It’s already set in stone. With their 3-1 win over Borussia Dortmund at the weekend, Bayern Munich clinched their tenth consecutive Bundesliga title, becoming the first team in Europe’s top five leagues to accomplish that feat. Even with winning a record-breaking Meisterschale, by their own high standards, Bayern’s season under Julian Nagelsmann was still underwhelming having exited both the DFB-Pokal and UEFA Champions League at the hands of clubs they should’ve beaten (Borussia Monchengladbach, Villarreal). Still, nothing should be taken away from their domestic title success. At the end of 34 match weeks, whatever team has the most points wins, and Bayern, yet again, did enough to make that happen.
At different stages of the season, closing the gap on Bayern was there for the taking for Dortmund, but they failed to make the most of their opportunities. No team has been impervious to COVID infections, other illnesses, injuries, and/or suspensions, but there were several periods in the season where Nagelsmann had a very thin squad as a result of said circumstances accumulating. Despite all of this, Dortmund sporting director Michael Zorc still sees the financial gap between Bayern and the rest of the Bundesliga clubs as the main culprit for their continued domestic dominance.
Zorc described the Bundesliga as an “uneven race” (Tz). We made 285 million euros less in sales than FC Bayern in the last financial year. This difference means that Bayern can afford around ten (Serge) Gnabrys more than we can in terms of salaries,” he passionately stressed. In his eyes, because of the large financial gap, the Meisterschale is automatically Bayern’s to lose. As long as there aren’t any catastrophic set backs in any given campaign, he feels they’ll easily win the title.
Much like what Philipp Lahm has recently expressed, Zorc wishes for title races to be much tighter in the future.
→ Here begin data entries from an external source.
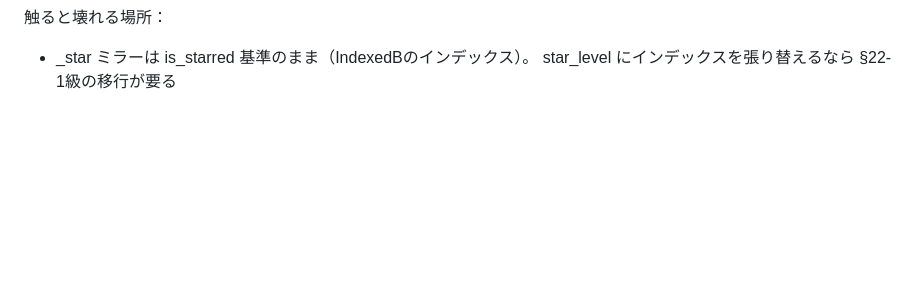
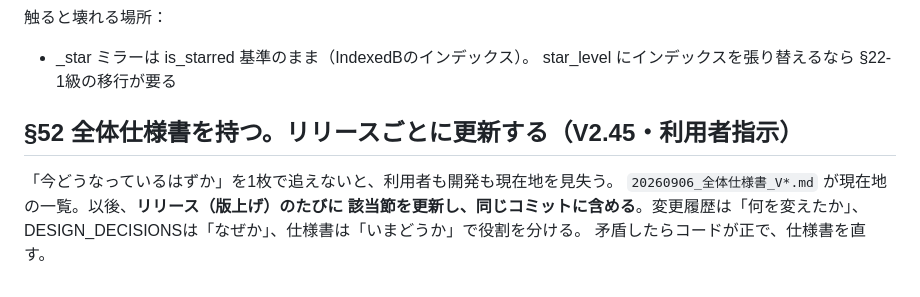
Before and after one commit to omoidasu-kokushi/omoidasu-kokushi.github.io, a Markdown page: DESIGN_DECISIONS.md, the part around the change. Rendered like a GitHub page; blank space fills up the shorter version.

Commit message:
全体仕様書V1.00を新設（現在地の一覧・リリースごとに更新＝§52）

```diff
--- a/DESIGN_DECISIONS.md
+++ b/DESIGN_DECISIONS.md
@@ -3311,3 +3311,11 @@ TOP3はタップ即「概念別弱点ノック」起動の導線なので、評
 触ると壊れる場所：
 - _star ミラーは is_starred 基準のまま（IndexedBのインデックス）。
   star_level にインデックスを張り替えるなら §22-1級の移行が要る
+
+## §52 全体仕様書を持つ。リリースごとに更新する（V2.45・利用者指示）
+
+「今どうなっているはずか」を1枚で追えないと、利用者も開発も現在地を見失う。
+`20260906_全体仕様書_V*.md` が現在地の一覧。以後、**リリース（版上げ）のたびに
+該当節を更新し、同じコミットに含める**。変更履歴は「何を変えたか」、
+DESIGN_DECISIONSは「なぜか」、仕様書は「いまどうか」で役割を分ける。
+矛盾したらコードが正で、仕様書を直す。
```
Also changed, not shown: 20260906_全体仕様書_V1.00.md (added, +105 -0 lines).
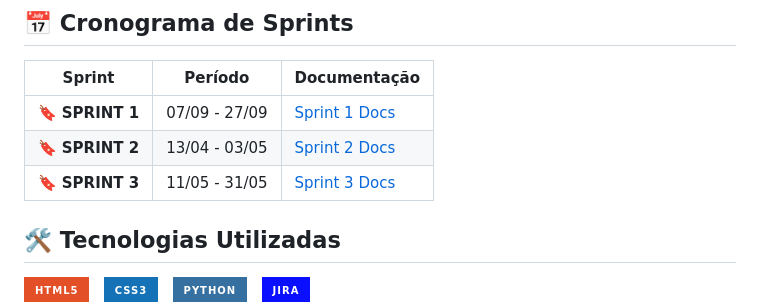
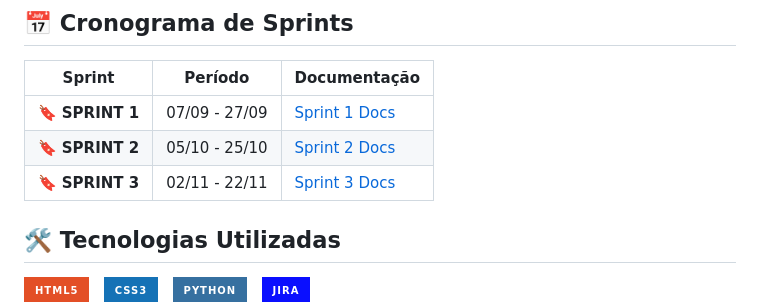
Before and after one commit to Meridiano-Tech/API-DSM1, a Markdown page: README.md, the part around the change. GitHub-like rendering; badges without logos.

Commit message:
fix: correção de pequenos erros nos READMEs

```diff
--- a/README.md
+++ b/README.md
@@ -66,8 +66,8 @@ Uma funcionalidade é considerada **Done** quando atende a todos os critérios a
 | Sprint          |    Período    | Documentação                                     |
 | --------------- | :-----------: | ------------------------------------------------ |
 | 🔖 **SPRINT 1** | 07/09 - 27/09 | [Sprint 1 Docs](./docs/sprints/sprint-1/README.md) |
-| 🔖 **SPRINT 2** | 13/04 - 03/05 | [Sprint 2 Docs](./docs/sprints/sprint-2/README.md) |
-| 🔖 **SPRINT 3** | 11/05 - 31/05 | [Sprint 3 Docs](./docs/sprints/sprint-3/README.md) |
+| 🔖 **SPRINT 2** | 05/10 - 25/10 | [Sprint 2 Docs](./docs/sprints/sprint-2/README.md) |
+| 🔖 **SPRINT 3** | 02/11 - 22/11 | [Sprint 3 Docs](./docs/sprints/sprint-3/README.md) |
 
 ## 🛠 Tecnologias Utilizadas
 
```
Also changed, not shown: 1 other file.
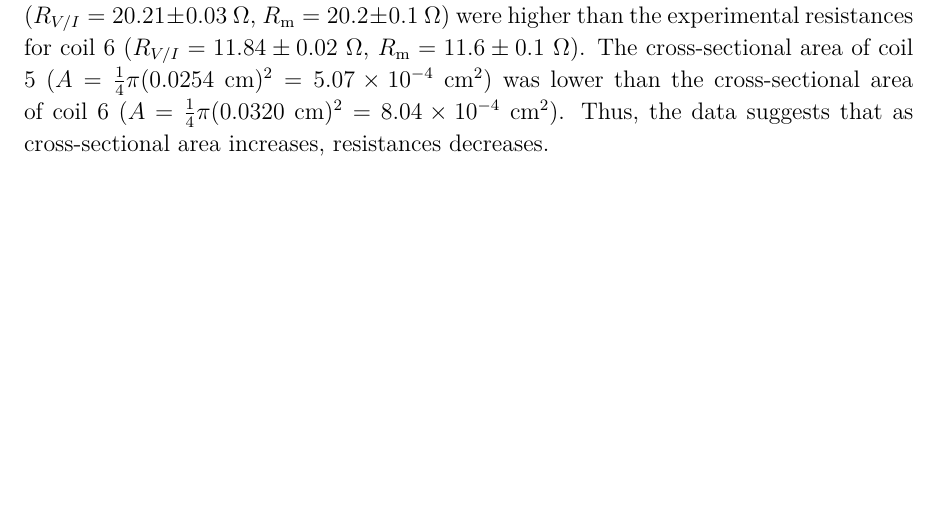
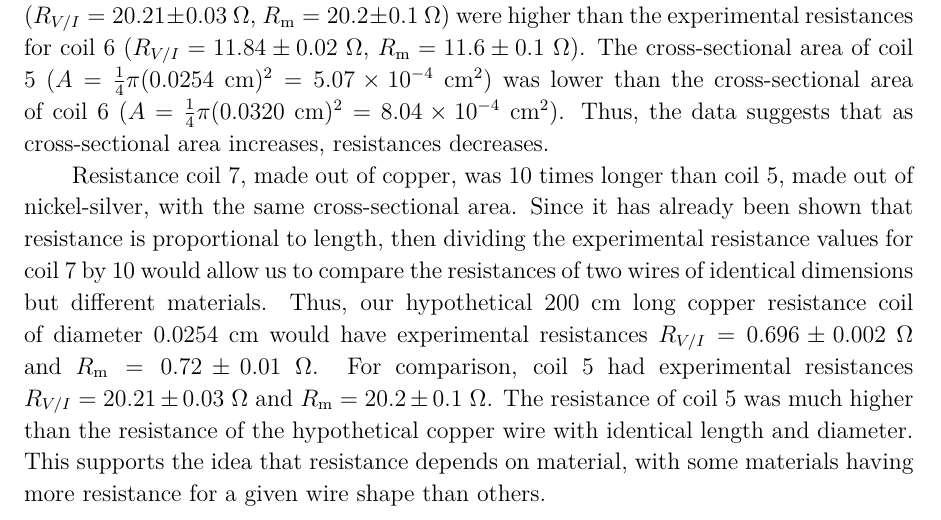
Before and after one commit to VinEdw/latex-physics-reports, a LaTeX paper (resistance-lab/resistance-lab-report.tex): part of page 5 of 5 before the commit and part of page 5 of 6 after it, cut so that both start at the same text, the shorter picture padded with empty space. The pictures show the PDF file resistance-lab/resistance-lab-report.pdf that the author committed with the source.

Commit message:
part 1 analysis 6 created

```diff
--- a/resistance-lab/resistance-lab-report.tex
+++ b/resistance-lab/resistance-lab-report.tex
@@ -200,6 +200,13 @@ The experimental resistances for coil 5 ($R_{V/I} = 20.21 \pm 0.03 \units{\Omega
 The cross-sectional area of coil 5 ($A = \frac{1}{4} \pi (0.0254 \units{cm})^2 = \sci{5.07}{-4} \units{cm^2}$) was lower than the cross-sectional area of coil 6 ($A = \frac{1}{4} \pi (0.0320 \units{cm})^2 = \sci{8.04}{-4} \units{cm^2}$).
 Thus, the data suggests that as cross-sectional area increases, resistances decreases.
 
+Resistance coil 7, made out of copper, was 10 times longer than coil 5, made out of nickel-silver, with the same cross-sectional area.
+Since it has already been shown that resistance is proportional to length, then dividing the experimental resistance values for coil 7 by 10 would allow us to compare the resistances of two wires of identical dimensions but different materials.
+Thus, our hypothetical $200 \units{cm}$ long copper resistance coil of diameter $0.0254 \units{cm}$ would have experimental resistances $R_{V/I} = 0.696 \pm 0.002 \units{\Omega}$ and $R_\mathrm{m} = 0.72 \pm 0.01 \units{\Omega}$.
+For comparison, coil 5 had experimental resistances $R_{V/I} = 20.21 \pm 0.03 \units{\Omega}$ and $R_\mathrm{m} = 20.2 \pm 0.1 \units{\Omega}$.
+The resistance of coil 5 was much higher than the resistance of the hypothetical copper wire with identical length and diameter.
+This supports the idea that resistance depends on material, with some materials having more resistance for a given wire shape than others.
+
 %%%%%%%%%%%%%%%%%%%% Citations %%%%%%%%%%%%%%%%%%%%
 \section{Citations}
 
```
Also changed, not shown: resistance-lab/resistance-lab-report.pdf.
Dortmund has gotten very used to finishing second behind Bayern, which is something Zorc said is absolutely no solace to consistently losing out to Bayern. “No one pats you on the shoulder on Westenhellweg in Dortmund for second place. This atmosphere is a danger for the club and its 800 employees. We need to get away from not being considered failure if you don’t become champions,” he explained.